=== Data to use ===

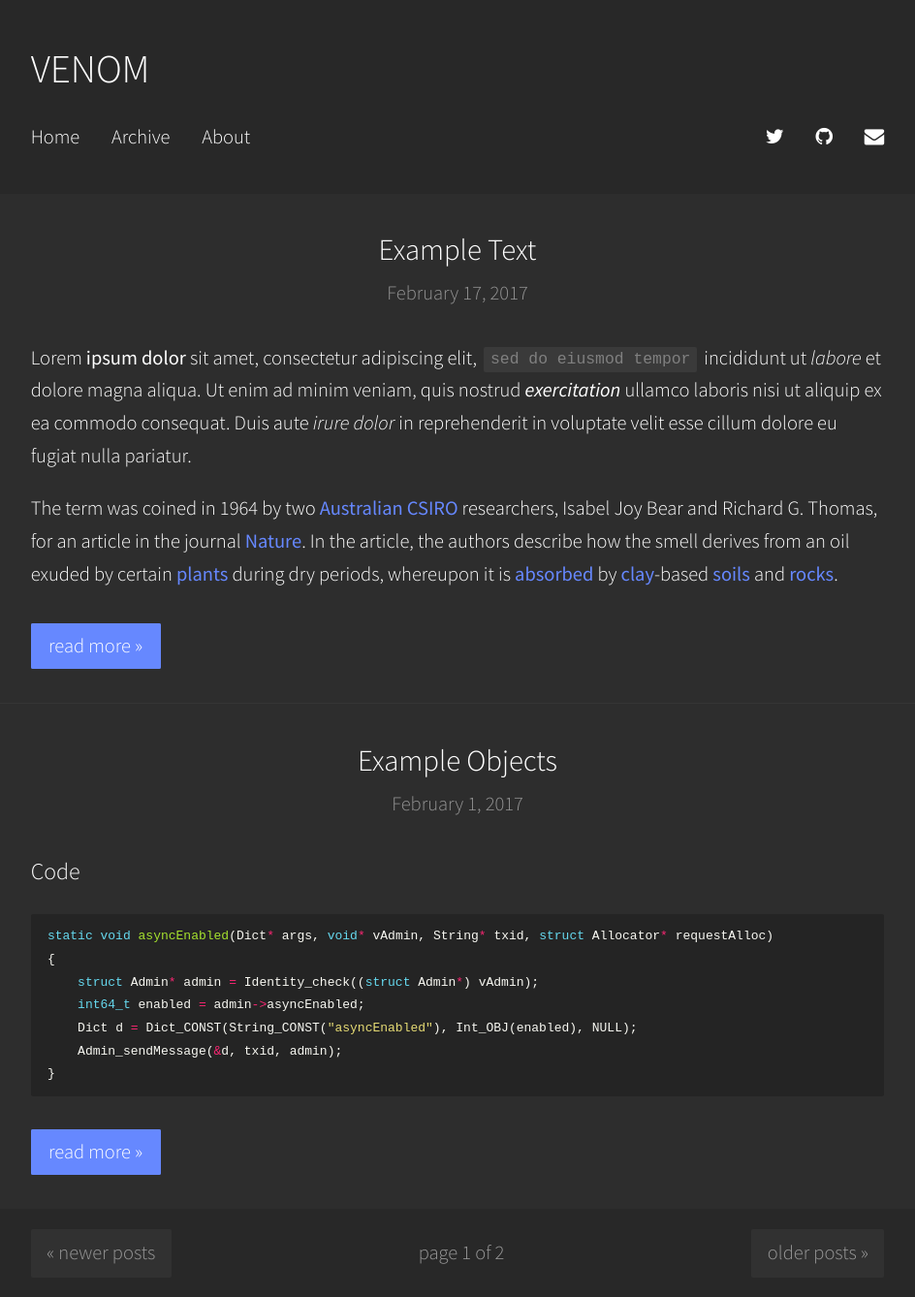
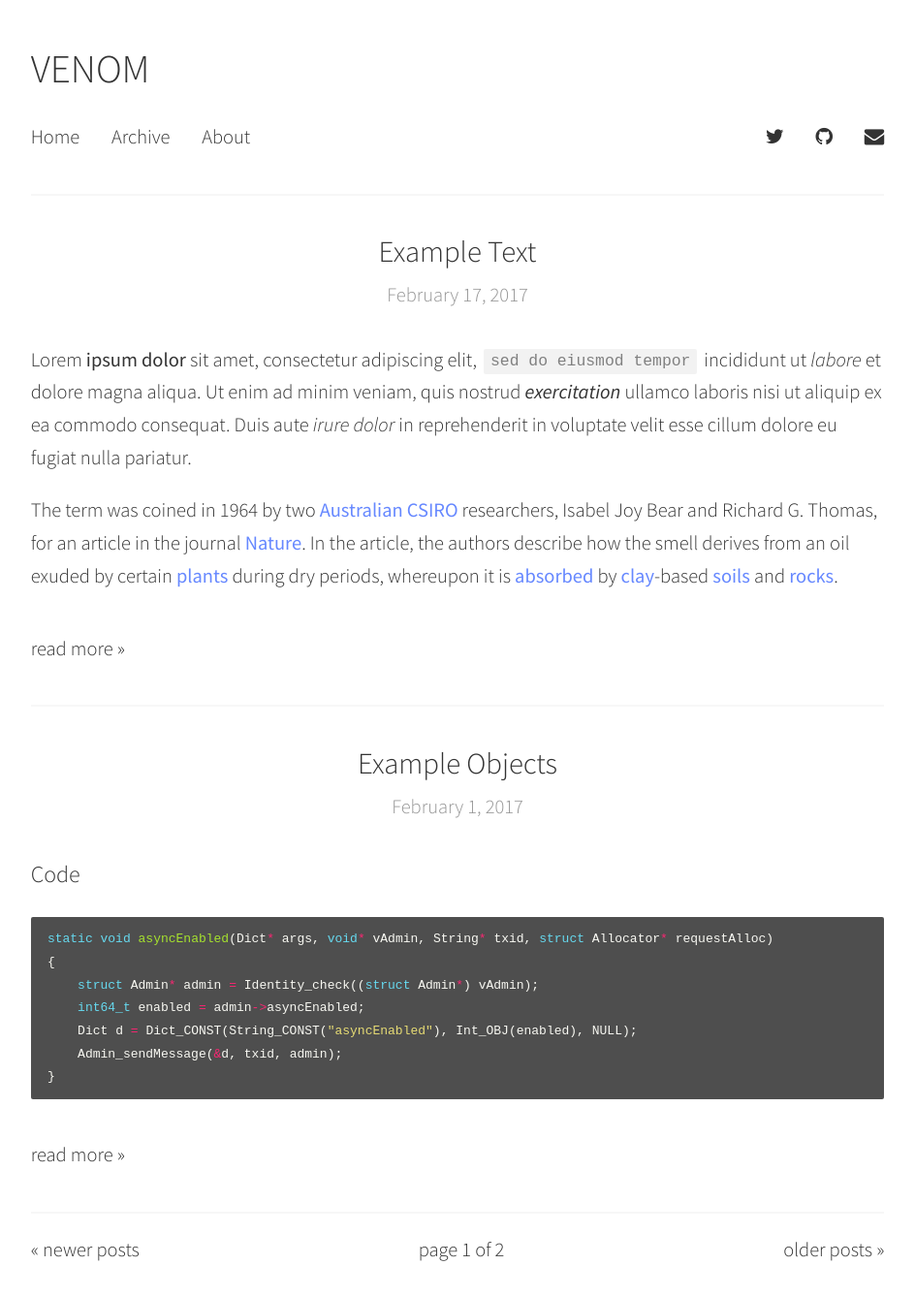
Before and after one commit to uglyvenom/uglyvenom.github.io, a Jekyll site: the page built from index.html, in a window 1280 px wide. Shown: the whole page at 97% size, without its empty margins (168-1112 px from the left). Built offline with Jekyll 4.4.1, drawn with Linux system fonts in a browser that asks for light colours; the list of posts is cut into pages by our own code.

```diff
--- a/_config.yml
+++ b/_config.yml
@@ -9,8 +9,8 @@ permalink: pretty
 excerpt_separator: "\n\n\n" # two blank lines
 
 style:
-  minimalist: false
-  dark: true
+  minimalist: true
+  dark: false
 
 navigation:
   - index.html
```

===

● Aim of the task
Give only the number of lines in the preceding material that contain the string "index".

● Output for this exercise
2